Your task is to return all of the records exactly, minus any images.

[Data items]

================

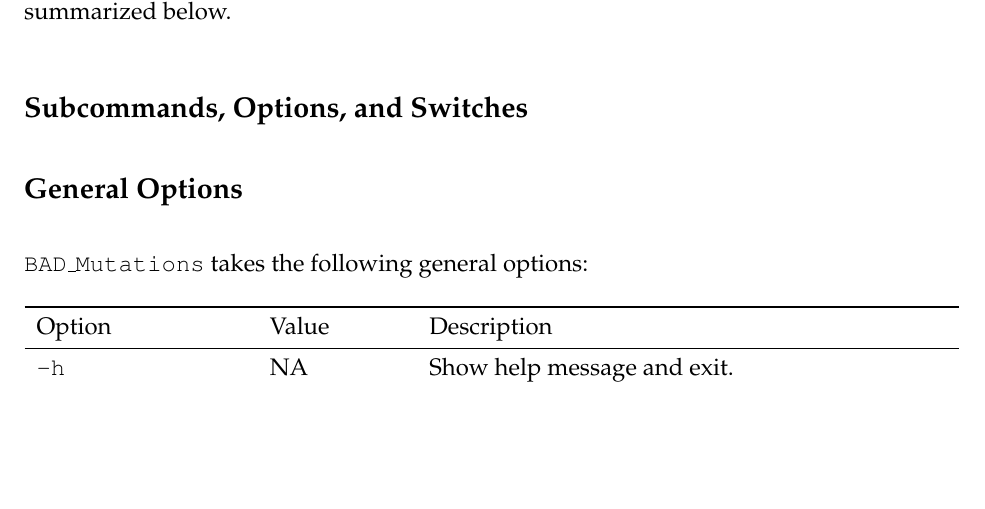
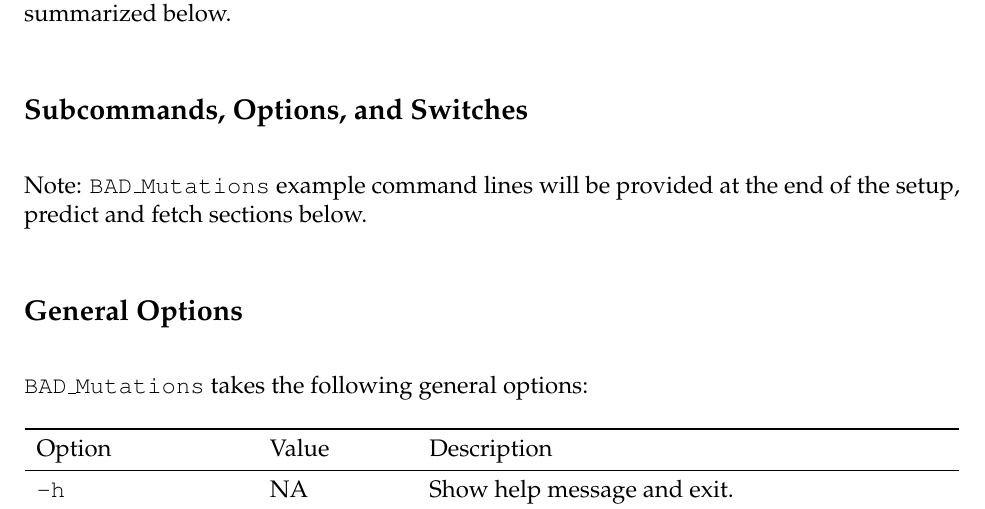
Before and after one commit to MorrellLAB/BAD_Mutations, a LaTeX document (Manual/BAD_Mutations_Manual_v1.tex): part of page 4 of 10, cut so that both start at the same text, the shorter picture padded with empty space. Compiled offline with pdfLaTeX.

Commit message:
Subcommands, Options, and Switches clarification
Added sentence at the beginning of the Subcommands, Options and Switches section to inform users that the example command lines are after all three sections and not at the end of each respective section.

```diff
--- a/Manual/BAD_Mutations_Manual_v1.tex
+++ b/Manual/BAD_Mutations_Manual_v1.tex
@@ -152,6 +152,7 @@ $ python BAD_Mutations.py [Options] [Subcommand] [More Options ... ]
 \texttt{predict}. They are summarized below.
 
 \subsection*{Subcommands, Options, and Switches}
+\par Note: \BM example command lines will be provided at the end of the setup, predict and fetch sections below.
 \subsection*{General Options}
 \par \BM takes the following general options:
 \begin{table}[h]
```
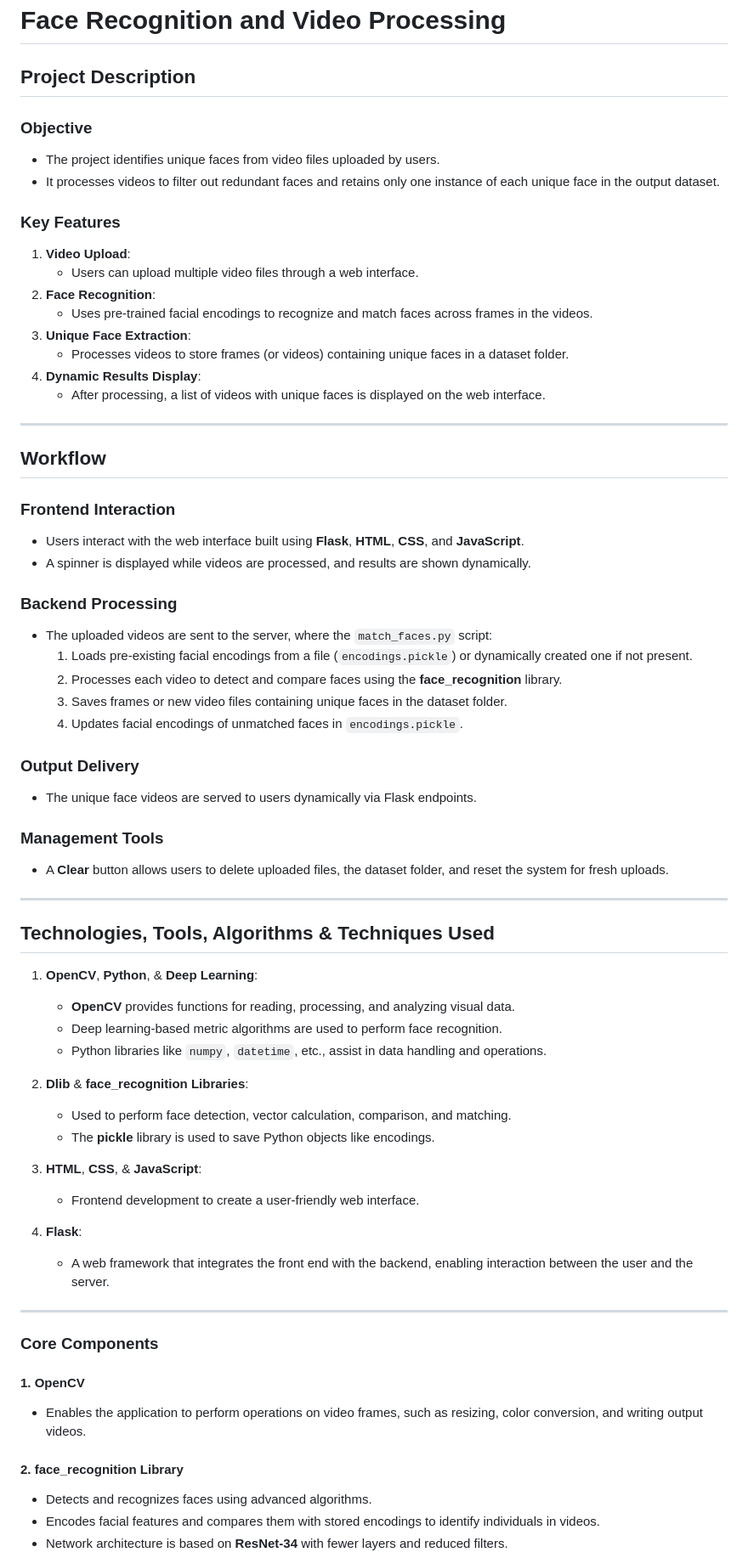
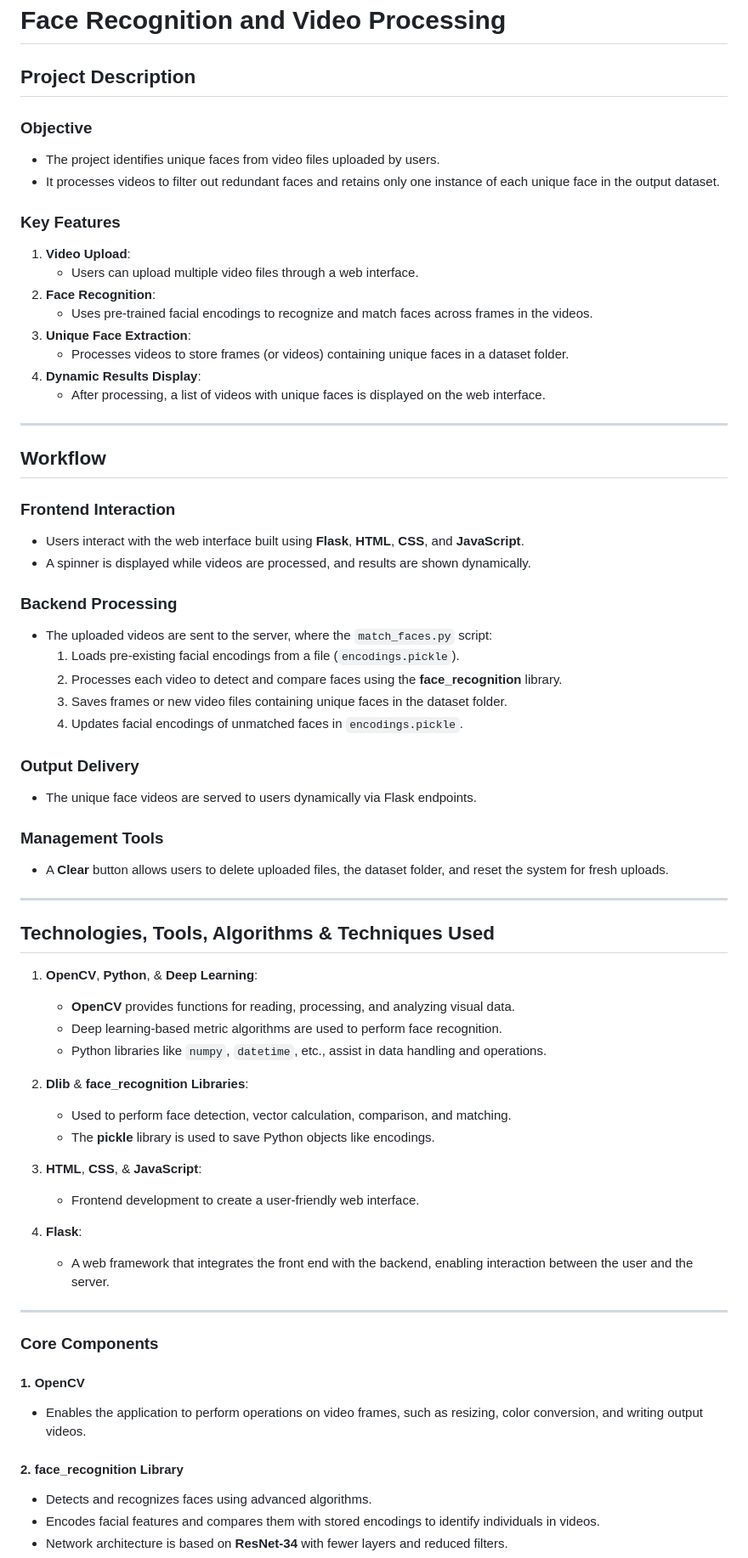
Before and after one commit to sakshipote20/face-recognition-and-video-processing, a Markdown page: README.md, the part around one of its changes. Shown at 85% size. GitHub-like rendering.

```diff
--- a/README.md
+++ b/README.md
@@ -1,11 +1,14 @@
 # Face Recognition and Video Processing
 
 ## **Project Description**
+
 ### **Objective**
+
 - The project identifies unique faces from video files uploaded by users.
 - It processes videos to filter out redundant faces and retains only one instance of each unique face in the output dataset.
 
 ### **Key Features**
+
 1. **Video Upload**:
    - Users can upload multiple video files through a web interface.
 2. **Face Recognition**:
@@ -18,21 +21,26 @@
 ---
 
 ## **Workflow**
+
 ### **Frontend Interaction**
+
 - Users interact with the web interface built using **Flask**, **HTML**, **CSS**, and **JavaScript**.
 - A spinner is displayed while videos are processed, and results are shown dynamically.
 
 ### **Backend Processing**
+
 - The uploaded videos are sent to the server, where the `match_faces.py` script:
-  1. Loads pre-existing facial encodings from a file (`encodings.pickle`) or dynamically created one if not present.
+  1. Loads pre-existing facial encodings from a file (`encodings.pickle`).
   2. Processes each video to detect and compare faces using the **face_recognition** library.
   3. Saves frames or new video files containing unique faces in the dataset folder.
   4. Updates facial encodings of unmatched faces in `encodings.pickle`.
 
 ### **Output Delivery**
+
 - The unique face videos are served to users dynamically via Flask endpoints.
 
 ### **Management Tools**
+
 - A **Clear** button allows users to delete uploaded files, the dataset folder, and reset the system for fresh uploads.
 
 ---
@@ -40,18 +48,22 @@
 ## **Technologies, Tools, Algorithms & Techniques Used**
 
 1. **OpenCV**, **Python**, & **Deep Learning**:
+
    - **OpenCV** provides functions for reading, processing, and analyzing visual data.
    - Deep learning-based metric algorithms are used to perform face recognition.
    - Python libraries like `numpy`, `datetime`, etc., assist in data handling and operations.
 
 2. **Dlib** & **face_recognition Libraries**:
+
    - Used to perform face detection, vector calculation, comparison, and matching.
    - The **pickle** library is used to save Python objects like encodings.
 
 3. **HTML**, **CSS**, & **JavaScript**:
+
    - Frontend development to create a user-friendly web interface.
 
 4. **Flask**:
+
    - A web framework that integrates the front end with the backend, enabling interaction between the user and the server.
 
 ---
@@ -59,9 +71,11 @@
 ### **Core Components**
 
 #### **1. OpenCV**
+
 - Enables the application to perform operations on video frames, such as resizing, color conversion, and writing output videos.
 
 #### **2. face_recognition Library**
+
 - Detects and recognizes faces using advanced algorithms.
 - Encodes facial features and compares them with stored encodings to identify individuals in videos.
 - Network architecture is based on **ResNet-34** with fewer layers and reduced filters.
```
Also changed, not shown: other parts of README.md (+3 -0 lines).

================

_SOLUTION TO THIS TASK_.
Before and after one commit to MorrellLAB/BAD_Mutations, a LaTeX document (Manual/BAD_Mutations_Manual_v1.tex): part of page 4 of 10, cut so that both start at the same text, the shorter picture padded with empty space. Compiled offline with pdfLaTeX.

Commit message:
Subcommands, Options, and Switches clarification
Added sentence at the beginning of the Subcommands, Options and Switches section to inform users that the example command lines are after all three sections and not at the end of each respective section.

```diff
--- a/Manual/BAD_Mutations_Manual_v1.tex
+++ b/Manual/BAD_Mutations_Manual_v1.tex
@@ -152,6 +152,7 @@ $ python BAD_Mutations.py [Options] [Subcommand] [More Options ... ]
 \texttt{predict}. They are summarized below.
 
 \subsection*{Subcommands, Options, and Switches}
+\par Note: \BM example command lines will be provided at the end of the setup, predict and fetch sections below.
 \subsection*{General Options}
 \par \BM takes the following general options:
 \begin{table}[h]
```
Before and after one commit to sakshipote20/face-recognition-and-video-processing, a Markdown page: README.md, the part around one of its changes. Shown at 85% size. GitHub-like rendering.

```diff
--- a/README.md
+++ b/README.md
@@ -1,11 +1,14 @@
 # Face Recognition and Video Processing
 
 ## **Project Description**
+
 ### **Objective**
+
 - The project identifies unique faces from video files uploaded by users.
 - It processes videos to filter out redundant faces and retains only one instance of each unique face in the output dataset.
 
 ### **Key Features**
+
 1. **Video Upload**:
    - Users can upload multiple video files through a web interface.
 2. **Face Recognition**:
@@ -18,21 +21,26 @@
 ---
 
 ## **Workflow**
+
 ### **Frontend Interaction**
+
 - Users interact with the web interface built using **Flask**, **HTML**, **CSS**, and **JavaScript**.
 - A spinner is displayed while videos are processed, and results are shown dynamically.
 
 ### **Backend Processing**
+
 - The uploaded videos are sent to the server, where the `match_faces.py` script:
-  1. Loads pre-existing facial encodings from a file (`encodings.pickle`) or dynamically created one if not present.
+  1. Loads pre-existing facial encodings from a file (`encodings.pickle`).
   2. Processes each video to detect and compare faces using the **face_recognition** library.
   3. Saves frames or new video files containing unique faces in the dataset folder.
   4. Updates facial encodings of unmatched faces in `encodings.pickle`.
 
 ### **Output Delivery**
+
 - The unique face videos are served to users dynamically via Flask endpoints.
 
 ### **Management Tools**
+
 - A **Clear** button allows users to delete uploaded files, the dataset folder, and reset the system for fresh uploads.
 
 ---
@@ -40,18 +48,22 @@
 ## **Technologies, Tools, Algorithms & Techniques Used**
 
 1. **OpenCV**, **Python**, & **Deep Learning**:
+
    - **OpenCV** provides functions for reading, processing, and analyzing visual data.
    - Deep learning-based metric algorithms are used to perform face recognition.
    - Python libraries like `numpy`, `datetime`, etc., assist in data handling and operations.
 
 2. **Dlib** & **face_recognition Libraries**:
+
    - Used to perform face detection, vector calculation, comparison, and matching.
    - The **pickle** library is used to save Python objects like encodings.
 
 3. **HTML**, **CSS**, & **JavaScript**:
+
    - Frontend development to create a user-friendly web interface.
 
 4. **Flask**:
+
    - A web framework that integrates the front end with the backend, enabling interaction between the user and the server.
 
 ---
@@ -59,9 +71,11 @@
 ### **Core Components**
 
 #### **1. OpenCV**
+
 - Enables the application to perform operations on video frames, such as resizing, color conversion, and writing output videos.
 
 #### **2. face_recognition Library**
+
 - Detects and recognizes faces using advanced algorithms.
 - Encodes facial features and compares them with stored encodings to identify individuals in videos.
 - Network architecture is based on **ResNet-34** with fewer layers and reduced filters.
```
Also changed, not shown: other parts of README.md (+3 -0 lines).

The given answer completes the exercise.